Ancestral cnidarians evolved true muscle cells. A
number of the genes that cnidarians use to develop their muscle are also
used by higher animals. While cnidarians seem to lack a tissue layer (mesoderm)
which is found in bilateran animals, the genetic foundations of this tissue
are present in cnidarians.
Cnidarians possess primitive muscle cells in circular, longitudinal,
and sometime oblique layers (Fretter, p.56-8). A significant amount of
cnidarian muscle is striated. Some invertebrate muscle possesses oblique
striations while others possess striations on one half of the cell and
mitochondria on the other (Prosser, 1973, p. 723; Hoar, 1983). These contractile
cells are not organized into prime movers and antagonists, as in vertebrates
(Hickman, p. 137; Fretter, p. 66). Ctenophores, which some analyses identify
as the group of cnidarians which are most closely related to bilateran
animals, possess true muscle cells (Hickman, p. 181). Skeletal muscle
is mononucleated in cnidarians and worms but multinucleated in vertebrates
and other coelomates such as insects and leeches (Castanon, 2002). The
following slides are of the muscle tissue of a sea anemone
Cnidarians are usually classified as diploblastic (having only two embryonic
tissue layers, ectoderm and endoderm), while all bilateran animals are
classified as triploblastic (because in addition to ectoderm and endoderm,
they possess a third tissue layer, mesoderm, from which muscle is derived).
Although cnidarians are classified as diploblastic, in some cnidarians
the muscle cells of the oral disk are covered by epithelia, not unlike
the location of the mesodermal muscle of flatworms (Barrington, p. 62).
The gene Twist functions in the differentiation of mesoderm in tribloblast
bilaterans but it is also present in diploblast cnidarians.
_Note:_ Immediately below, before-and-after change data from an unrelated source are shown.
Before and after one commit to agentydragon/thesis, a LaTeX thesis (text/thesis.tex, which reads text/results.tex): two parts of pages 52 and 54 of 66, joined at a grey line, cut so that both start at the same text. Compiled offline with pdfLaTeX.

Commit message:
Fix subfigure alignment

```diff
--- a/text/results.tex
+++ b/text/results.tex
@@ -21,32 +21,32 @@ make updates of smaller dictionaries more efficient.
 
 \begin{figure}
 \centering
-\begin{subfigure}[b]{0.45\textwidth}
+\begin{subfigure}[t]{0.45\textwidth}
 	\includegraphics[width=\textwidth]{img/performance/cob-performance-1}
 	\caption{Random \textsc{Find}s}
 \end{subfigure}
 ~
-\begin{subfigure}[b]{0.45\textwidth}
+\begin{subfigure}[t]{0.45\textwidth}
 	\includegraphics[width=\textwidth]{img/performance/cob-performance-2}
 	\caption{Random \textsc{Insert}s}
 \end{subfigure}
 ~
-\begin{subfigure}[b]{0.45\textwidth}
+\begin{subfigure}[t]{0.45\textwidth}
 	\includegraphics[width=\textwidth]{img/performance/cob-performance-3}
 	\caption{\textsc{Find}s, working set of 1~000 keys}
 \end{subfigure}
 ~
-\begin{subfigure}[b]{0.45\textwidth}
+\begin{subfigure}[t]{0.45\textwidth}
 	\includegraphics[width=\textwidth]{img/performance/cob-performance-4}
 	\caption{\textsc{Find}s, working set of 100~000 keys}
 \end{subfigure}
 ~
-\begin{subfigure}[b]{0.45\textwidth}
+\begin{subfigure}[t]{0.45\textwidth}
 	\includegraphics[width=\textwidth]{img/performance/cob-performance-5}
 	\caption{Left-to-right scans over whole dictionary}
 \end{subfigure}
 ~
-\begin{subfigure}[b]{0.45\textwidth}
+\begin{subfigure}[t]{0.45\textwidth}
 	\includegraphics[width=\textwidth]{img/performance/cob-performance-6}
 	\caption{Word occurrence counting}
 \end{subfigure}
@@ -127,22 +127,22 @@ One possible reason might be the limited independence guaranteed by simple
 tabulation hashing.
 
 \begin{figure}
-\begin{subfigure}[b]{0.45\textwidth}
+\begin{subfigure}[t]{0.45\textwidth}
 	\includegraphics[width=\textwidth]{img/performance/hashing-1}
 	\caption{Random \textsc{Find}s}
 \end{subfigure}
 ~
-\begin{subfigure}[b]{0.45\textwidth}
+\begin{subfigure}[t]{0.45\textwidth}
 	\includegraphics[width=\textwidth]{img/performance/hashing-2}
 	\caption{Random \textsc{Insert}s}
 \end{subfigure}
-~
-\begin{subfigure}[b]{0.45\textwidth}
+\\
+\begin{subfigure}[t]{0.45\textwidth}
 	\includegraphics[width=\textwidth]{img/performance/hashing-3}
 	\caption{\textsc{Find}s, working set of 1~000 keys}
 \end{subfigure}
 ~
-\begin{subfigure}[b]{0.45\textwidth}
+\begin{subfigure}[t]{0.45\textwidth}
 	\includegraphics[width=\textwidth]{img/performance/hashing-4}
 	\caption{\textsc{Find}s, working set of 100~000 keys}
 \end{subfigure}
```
Twist expression
first occurs in the entocodon, the mesoderm-like layer from which muscle
tissue differentiates in cnidarians (Castanon, 2002). The development
of striated and smooth muscle from this third cell layer have led some
to consider cnidarians as tribloblastic (Muller, 2003, Seipel, 2005).
In bilateran animals, some of the genes which are essential for the embryonic
formation of muscle are members of the basic helix-loop-helix gene family
(bHLH). Jellyfish are known to possess at least four bHLH transcription
factors. The sequence, dimerization, and expression of the JellyD1 protein
in striated muscle indicate that it is a homolog of MyoD in bilaterans.
Vertebrate MyoD genes, which can form both homodimers and heterodimers,
can form dimers with JellyD. This indicates that the striated muscle of
jellyfish is homologous to that of bilaterans (Muller, 2003).